## [INSTRUCTIONS FOR THE TASK]
Each line of the listing below that includes "这些技术应用的核心技术就是机器学习" must be copied.

## [RECORDS SHOWN]
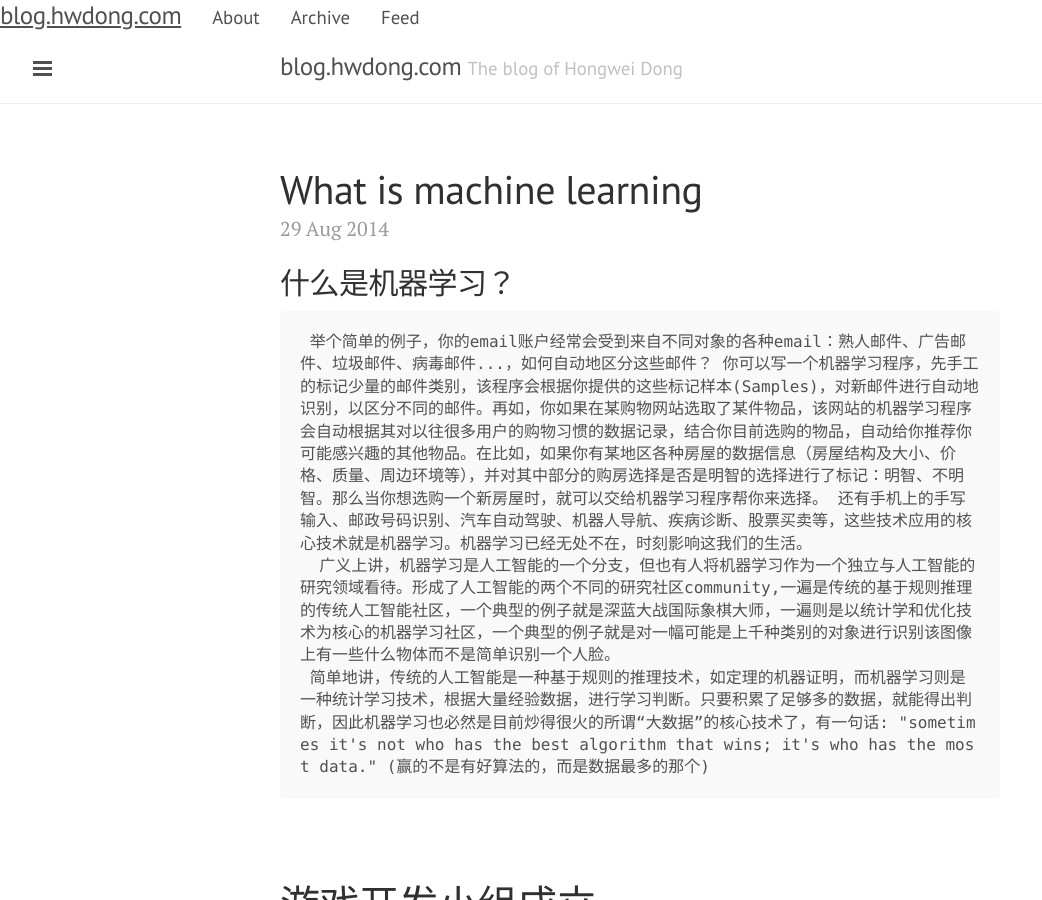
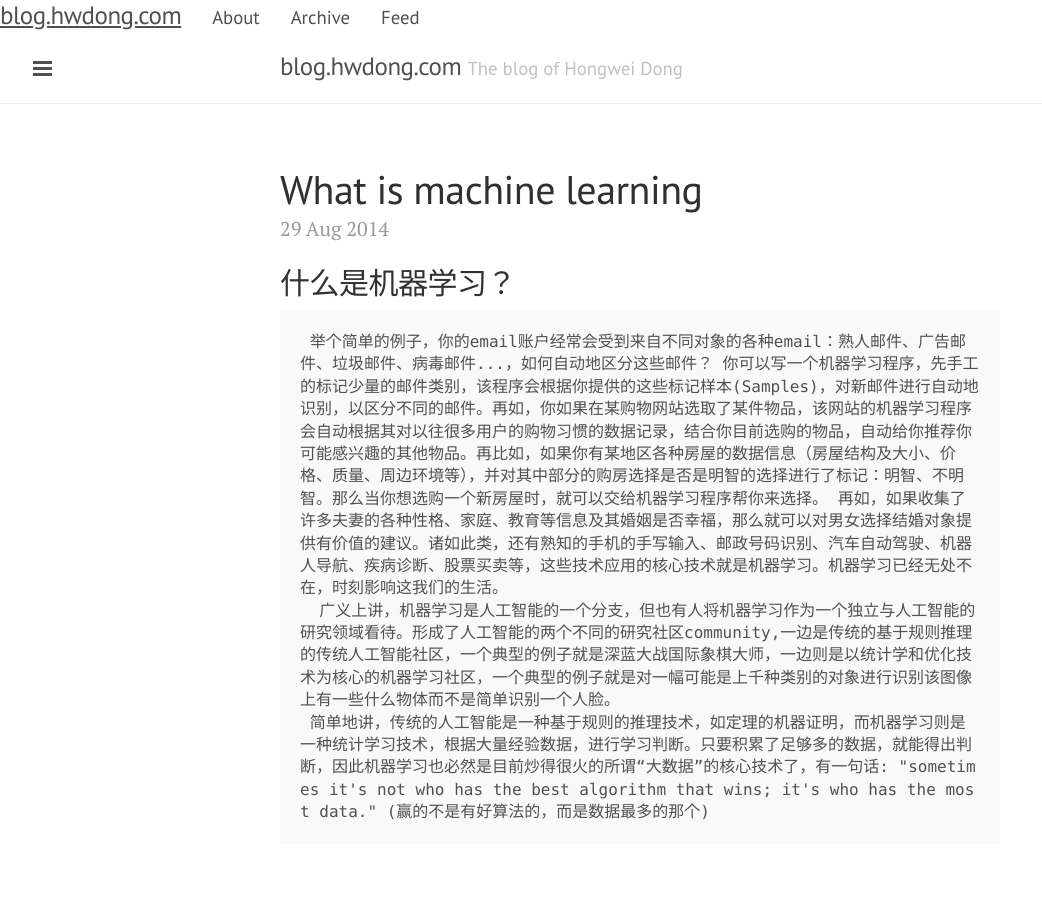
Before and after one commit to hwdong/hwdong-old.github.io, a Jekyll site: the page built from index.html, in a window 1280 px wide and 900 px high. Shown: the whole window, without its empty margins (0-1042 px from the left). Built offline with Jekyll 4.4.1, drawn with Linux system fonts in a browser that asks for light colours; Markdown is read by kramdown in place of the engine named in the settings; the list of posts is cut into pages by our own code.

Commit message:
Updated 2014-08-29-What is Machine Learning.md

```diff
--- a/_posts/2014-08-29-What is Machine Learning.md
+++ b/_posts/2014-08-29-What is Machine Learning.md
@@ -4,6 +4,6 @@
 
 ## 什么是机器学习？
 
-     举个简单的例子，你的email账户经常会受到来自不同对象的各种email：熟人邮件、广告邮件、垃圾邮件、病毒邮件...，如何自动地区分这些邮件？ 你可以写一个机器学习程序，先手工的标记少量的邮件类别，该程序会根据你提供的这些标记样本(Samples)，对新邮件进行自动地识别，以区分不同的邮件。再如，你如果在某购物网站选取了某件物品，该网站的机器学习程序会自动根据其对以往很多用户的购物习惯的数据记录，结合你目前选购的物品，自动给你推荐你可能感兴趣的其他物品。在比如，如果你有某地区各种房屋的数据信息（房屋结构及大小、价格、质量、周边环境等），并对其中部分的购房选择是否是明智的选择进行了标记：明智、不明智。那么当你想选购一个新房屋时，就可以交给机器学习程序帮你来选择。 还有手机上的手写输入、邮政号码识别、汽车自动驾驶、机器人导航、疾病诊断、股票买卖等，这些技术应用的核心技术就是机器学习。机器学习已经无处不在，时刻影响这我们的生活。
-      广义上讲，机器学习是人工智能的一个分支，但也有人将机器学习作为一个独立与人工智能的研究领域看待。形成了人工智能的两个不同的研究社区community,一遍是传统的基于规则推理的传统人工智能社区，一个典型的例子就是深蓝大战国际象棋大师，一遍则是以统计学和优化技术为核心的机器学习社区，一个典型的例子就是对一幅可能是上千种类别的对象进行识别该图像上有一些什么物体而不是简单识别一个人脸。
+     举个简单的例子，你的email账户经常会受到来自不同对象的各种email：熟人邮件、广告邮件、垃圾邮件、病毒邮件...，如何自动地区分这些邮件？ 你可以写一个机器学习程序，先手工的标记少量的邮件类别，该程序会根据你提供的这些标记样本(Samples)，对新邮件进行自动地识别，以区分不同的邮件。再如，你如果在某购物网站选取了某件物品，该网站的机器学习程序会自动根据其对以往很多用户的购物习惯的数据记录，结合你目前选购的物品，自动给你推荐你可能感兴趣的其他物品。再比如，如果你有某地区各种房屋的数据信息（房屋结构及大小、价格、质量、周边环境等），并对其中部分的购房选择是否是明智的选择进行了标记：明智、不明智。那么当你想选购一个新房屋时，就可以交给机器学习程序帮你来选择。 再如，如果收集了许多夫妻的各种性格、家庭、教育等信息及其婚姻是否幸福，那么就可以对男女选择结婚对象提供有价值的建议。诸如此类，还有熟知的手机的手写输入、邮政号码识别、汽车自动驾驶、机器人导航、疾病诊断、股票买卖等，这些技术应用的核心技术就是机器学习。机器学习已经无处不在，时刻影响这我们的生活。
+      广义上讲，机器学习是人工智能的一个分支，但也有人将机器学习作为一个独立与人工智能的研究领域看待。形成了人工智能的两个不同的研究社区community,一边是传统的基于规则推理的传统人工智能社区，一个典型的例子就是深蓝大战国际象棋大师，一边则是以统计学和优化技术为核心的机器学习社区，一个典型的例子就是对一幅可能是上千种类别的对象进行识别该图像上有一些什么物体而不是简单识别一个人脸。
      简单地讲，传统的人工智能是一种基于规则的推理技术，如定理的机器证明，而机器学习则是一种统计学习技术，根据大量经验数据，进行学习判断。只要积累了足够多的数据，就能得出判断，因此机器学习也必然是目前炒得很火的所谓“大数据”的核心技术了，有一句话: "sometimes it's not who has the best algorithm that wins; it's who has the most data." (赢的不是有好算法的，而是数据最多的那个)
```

--

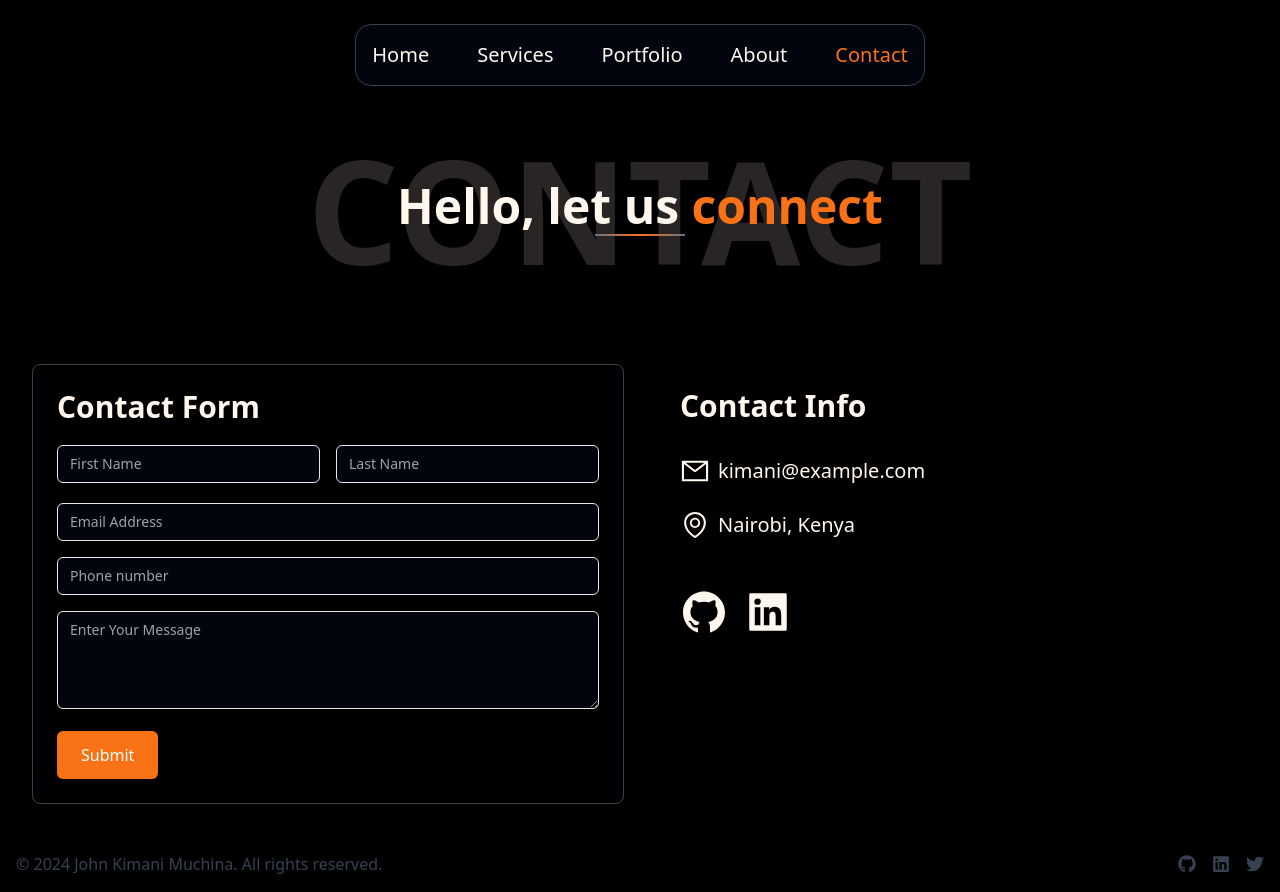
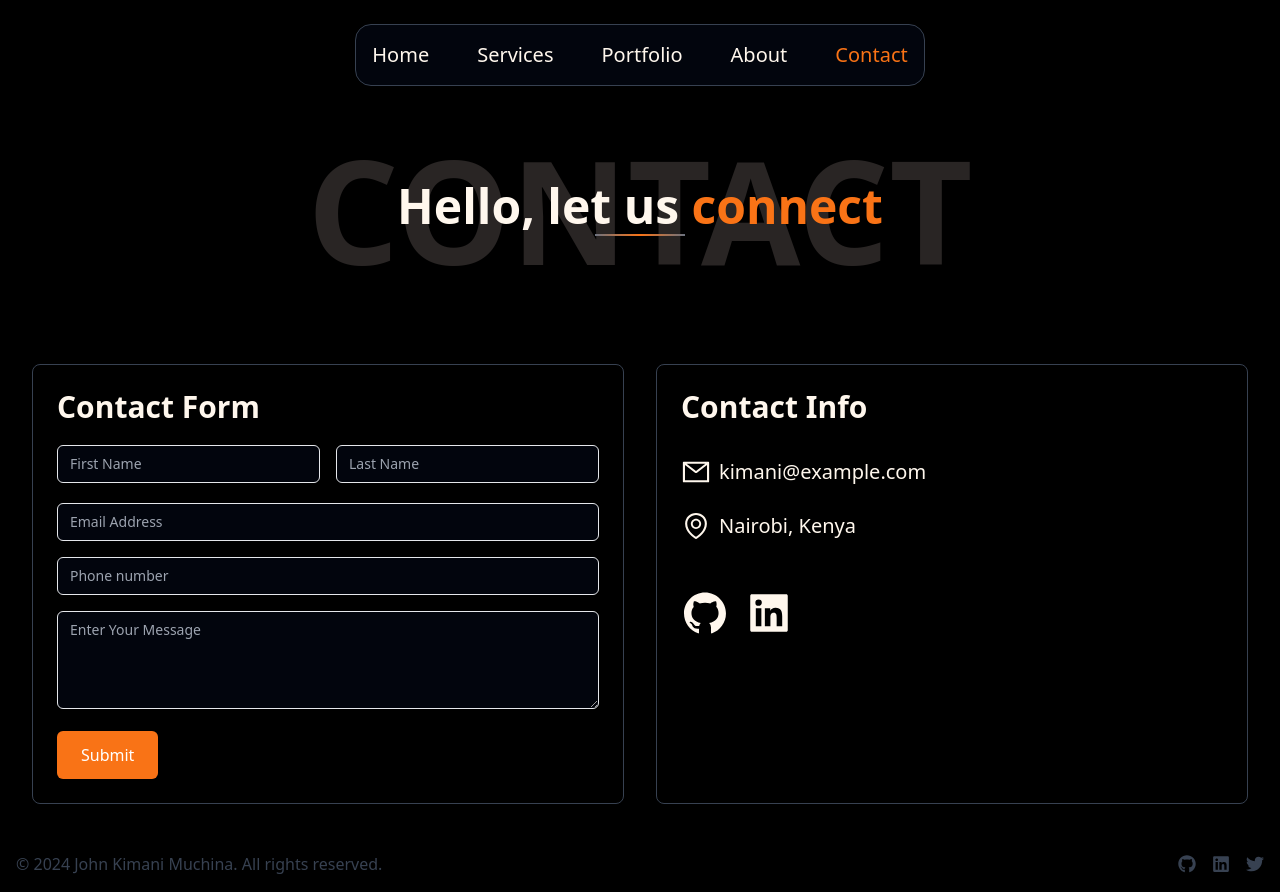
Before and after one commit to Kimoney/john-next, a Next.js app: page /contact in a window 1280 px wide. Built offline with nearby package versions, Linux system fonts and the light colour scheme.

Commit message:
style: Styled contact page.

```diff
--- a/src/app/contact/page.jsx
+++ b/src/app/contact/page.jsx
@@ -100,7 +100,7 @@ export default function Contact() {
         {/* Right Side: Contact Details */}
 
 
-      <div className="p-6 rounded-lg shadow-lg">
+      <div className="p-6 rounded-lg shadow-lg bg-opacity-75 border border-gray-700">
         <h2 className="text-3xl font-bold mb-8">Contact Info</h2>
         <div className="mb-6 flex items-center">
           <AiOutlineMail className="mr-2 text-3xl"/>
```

## [RESPONSE BOX]
-     举个简单的例子，你的email账户经常会受到来自不同对象的各种email：熟人邮件、广告邮件、垃圾邮件、病毒邮件...，如何自动地区分这些邮件？ 你可以写一个机器学习程序，先手工的标记少量的邮件类别，该程序会根据你提供的这些标记样本(Samples)，对新邮件进行自动地识别，以区分不同的邮件。再如，你如果在某购物网站选取了某件物品，该网站的机器学习程序会自动根据其对以往很多用户的购物习惯的数据记录，结合你目前选购的物品，自动给你推荐你可能感兴趣的其他物品。在比如，如果你有某地区各种房屋的数据信息（房屋结构及大小、价格、质量、周边环境等），并对其中部分的购房选择是否是明智的选择进行了标记：明智、不明智。那么当你想选购一个新房屋时，就可以交给机器学习程序帮你来选择。 还有手机上的手写输入、邮政号码识别、汽车自动驾驶、机器人导航、疾病诊断、股票买卖等，这些技术应用的核心技术就是机器学习。机器学习已经无处不在，时刻影响这我们的生活。
+     举个简单的例子，你的email账户经常会受到来自不同对象的各种email：熟人邮件、广告邮件、垃圾邮件、病毒邮件...，如何自动地区分这些邮件？ 你可以写一个机器学习程序，先手工的标记少量的邮件类别，该程序会根据你提供的这些标记样本(Samples)，对新邮件进行自动地识别，以区分不同的邮件。再如，你如果在某购物网站选取了某件物品，该网站的机器学习程序会自动根据其对以往很多用户的购物习惯的数据记录，结合你目前选购的物品，自动给你推荐你可能感兴趣的其他物品。再比如，如果你有某地区各种房屋的数据信息（房屋结构及大小、价格、质量、周边环境等），并对其中部分的购房选择是否是明智的选择进行了标记：明智、不明智。那么当你想选购一个新房屋时，就可以交给机器学习程序帮你来选择。 再如，如果收集了许多夫妻的各种性格、家庭、教育等信息及其婚姻是否幸福，那么就可以对男女选择结婚对象提供有价值的建议。诸如此类，还有熟知的手机的手写输入、邮政号码识别、汽车自动驾驶、机器人导航、疾病诊断、股票买卖等，这些技术应用的核心技术就是机器学习。机器学习已经无处不在，时刻影响这我们的生活。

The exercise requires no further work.